[ENTRIES SUPPLIED]
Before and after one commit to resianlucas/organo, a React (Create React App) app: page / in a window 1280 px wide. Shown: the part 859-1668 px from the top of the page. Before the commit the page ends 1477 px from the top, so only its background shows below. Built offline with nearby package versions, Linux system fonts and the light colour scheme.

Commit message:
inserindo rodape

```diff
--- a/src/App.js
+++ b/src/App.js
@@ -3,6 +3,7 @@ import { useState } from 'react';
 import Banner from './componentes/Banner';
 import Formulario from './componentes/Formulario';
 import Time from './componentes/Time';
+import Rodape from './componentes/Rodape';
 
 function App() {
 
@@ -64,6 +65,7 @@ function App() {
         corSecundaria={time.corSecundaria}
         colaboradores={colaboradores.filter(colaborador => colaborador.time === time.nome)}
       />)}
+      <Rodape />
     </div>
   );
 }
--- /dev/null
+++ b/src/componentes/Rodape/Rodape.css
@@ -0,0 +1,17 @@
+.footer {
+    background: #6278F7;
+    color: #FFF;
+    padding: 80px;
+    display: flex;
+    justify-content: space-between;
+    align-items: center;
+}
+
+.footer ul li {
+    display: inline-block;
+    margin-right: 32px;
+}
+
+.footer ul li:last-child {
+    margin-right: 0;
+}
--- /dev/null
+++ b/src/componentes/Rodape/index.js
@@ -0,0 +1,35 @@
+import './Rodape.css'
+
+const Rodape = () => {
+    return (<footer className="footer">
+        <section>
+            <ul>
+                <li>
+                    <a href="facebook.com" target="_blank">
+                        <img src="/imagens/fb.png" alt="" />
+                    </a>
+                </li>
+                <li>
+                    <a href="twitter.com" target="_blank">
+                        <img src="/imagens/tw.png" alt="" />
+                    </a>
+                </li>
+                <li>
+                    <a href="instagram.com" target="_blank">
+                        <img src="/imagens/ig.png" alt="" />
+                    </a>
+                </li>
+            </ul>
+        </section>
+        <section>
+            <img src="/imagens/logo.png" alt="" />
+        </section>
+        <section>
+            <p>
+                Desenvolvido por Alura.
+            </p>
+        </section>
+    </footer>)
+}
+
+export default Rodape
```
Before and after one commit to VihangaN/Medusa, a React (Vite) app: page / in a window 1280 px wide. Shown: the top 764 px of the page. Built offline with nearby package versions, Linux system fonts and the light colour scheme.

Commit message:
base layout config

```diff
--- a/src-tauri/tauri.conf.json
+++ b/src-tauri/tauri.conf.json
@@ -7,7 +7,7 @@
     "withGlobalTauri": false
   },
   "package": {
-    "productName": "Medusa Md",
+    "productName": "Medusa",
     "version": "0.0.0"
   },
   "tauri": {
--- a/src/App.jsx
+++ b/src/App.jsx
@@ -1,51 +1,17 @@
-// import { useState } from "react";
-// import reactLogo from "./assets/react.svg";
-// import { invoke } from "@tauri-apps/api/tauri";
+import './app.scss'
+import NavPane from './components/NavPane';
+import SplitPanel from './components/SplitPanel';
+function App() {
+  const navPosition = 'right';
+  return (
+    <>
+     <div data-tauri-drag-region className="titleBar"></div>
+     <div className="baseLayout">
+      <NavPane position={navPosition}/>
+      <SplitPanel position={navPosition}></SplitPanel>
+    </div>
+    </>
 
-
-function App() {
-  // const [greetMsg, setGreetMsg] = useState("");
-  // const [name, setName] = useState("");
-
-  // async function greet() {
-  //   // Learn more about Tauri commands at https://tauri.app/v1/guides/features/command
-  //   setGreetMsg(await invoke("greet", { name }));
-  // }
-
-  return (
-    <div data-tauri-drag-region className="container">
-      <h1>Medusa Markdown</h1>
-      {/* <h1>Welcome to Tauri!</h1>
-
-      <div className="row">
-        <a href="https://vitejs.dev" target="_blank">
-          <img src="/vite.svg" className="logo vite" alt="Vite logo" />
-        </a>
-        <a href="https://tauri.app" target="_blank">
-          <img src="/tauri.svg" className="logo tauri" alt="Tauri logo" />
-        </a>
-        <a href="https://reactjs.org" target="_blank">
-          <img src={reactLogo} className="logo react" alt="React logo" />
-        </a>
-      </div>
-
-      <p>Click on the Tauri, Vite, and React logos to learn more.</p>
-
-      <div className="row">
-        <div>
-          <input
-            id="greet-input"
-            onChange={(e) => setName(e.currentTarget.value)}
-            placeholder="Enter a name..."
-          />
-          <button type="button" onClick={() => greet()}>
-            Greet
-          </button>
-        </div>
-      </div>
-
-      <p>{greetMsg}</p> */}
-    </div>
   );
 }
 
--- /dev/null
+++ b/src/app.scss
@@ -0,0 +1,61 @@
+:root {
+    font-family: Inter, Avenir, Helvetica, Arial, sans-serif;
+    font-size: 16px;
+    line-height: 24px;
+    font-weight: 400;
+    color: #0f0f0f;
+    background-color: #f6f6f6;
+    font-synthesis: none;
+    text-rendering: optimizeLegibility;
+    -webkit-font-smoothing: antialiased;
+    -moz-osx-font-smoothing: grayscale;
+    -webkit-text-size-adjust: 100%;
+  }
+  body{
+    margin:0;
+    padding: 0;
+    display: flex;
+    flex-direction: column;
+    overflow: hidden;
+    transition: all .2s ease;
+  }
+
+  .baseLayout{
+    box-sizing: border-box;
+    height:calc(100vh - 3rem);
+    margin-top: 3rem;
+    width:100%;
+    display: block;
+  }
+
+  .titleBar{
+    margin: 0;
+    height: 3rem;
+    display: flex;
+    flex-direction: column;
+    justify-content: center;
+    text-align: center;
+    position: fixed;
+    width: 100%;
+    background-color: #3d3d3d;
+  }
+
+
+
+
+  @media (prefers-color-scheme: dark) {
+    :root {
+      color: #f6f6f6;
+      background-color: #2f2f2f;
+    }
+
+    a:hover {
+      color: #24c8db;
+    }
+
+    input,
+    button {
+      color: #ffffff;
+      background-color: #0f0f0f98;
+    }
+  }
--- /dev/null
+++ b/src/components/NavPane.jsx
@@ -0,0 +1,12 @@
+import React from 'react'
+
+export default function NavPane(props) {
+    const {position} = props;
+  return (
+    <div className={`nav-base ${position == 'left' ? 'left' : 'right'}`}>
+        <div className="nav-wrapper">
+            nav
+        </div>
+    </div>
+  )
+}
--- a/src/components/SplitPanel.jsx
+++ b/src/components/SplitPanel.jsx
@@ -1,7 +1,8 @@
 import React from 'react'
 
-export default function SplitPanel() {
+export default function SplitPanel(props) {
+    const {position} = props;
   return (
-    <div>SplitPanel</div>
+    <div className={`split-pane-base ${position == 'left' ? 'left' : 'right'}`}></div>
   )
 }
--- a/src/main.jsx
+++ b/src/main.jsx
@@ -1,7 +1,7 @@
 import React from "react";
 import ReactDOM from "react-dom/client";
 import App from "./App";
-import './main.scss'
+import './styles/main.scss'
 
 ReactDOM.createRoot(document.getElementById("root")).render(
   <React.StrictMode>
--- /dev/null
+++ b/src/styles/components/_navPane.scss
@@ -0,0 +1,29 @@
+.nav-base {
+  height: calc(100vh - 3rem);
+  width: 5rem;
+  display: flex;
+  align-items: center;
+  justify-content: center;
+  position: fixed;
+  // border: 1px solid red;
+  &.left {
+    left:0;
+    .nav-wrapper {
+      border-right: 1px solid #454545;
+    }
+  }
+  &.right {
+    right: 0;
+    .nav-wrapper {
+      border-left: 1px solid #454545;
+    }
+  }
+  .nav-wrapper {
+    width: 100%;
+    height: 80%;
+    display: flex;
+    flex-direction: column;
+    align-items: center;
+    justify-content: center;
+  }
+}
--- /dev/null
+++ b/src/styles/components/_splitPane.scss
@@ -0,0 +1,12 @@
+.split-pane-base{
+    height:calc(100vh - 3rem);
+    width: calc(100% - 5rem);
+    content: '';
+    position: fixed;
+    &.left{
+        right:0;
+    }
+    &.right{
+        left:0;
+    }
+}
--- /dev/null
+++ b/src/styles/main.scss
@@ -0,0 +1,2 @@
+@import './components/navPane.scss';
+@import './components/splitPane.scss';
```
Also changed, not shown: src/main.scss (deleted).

[DIRECTIONS FOR THIS TASK]
Across the data above, how many lines contain "size"? Reply with a bare number.

[RESULT]
2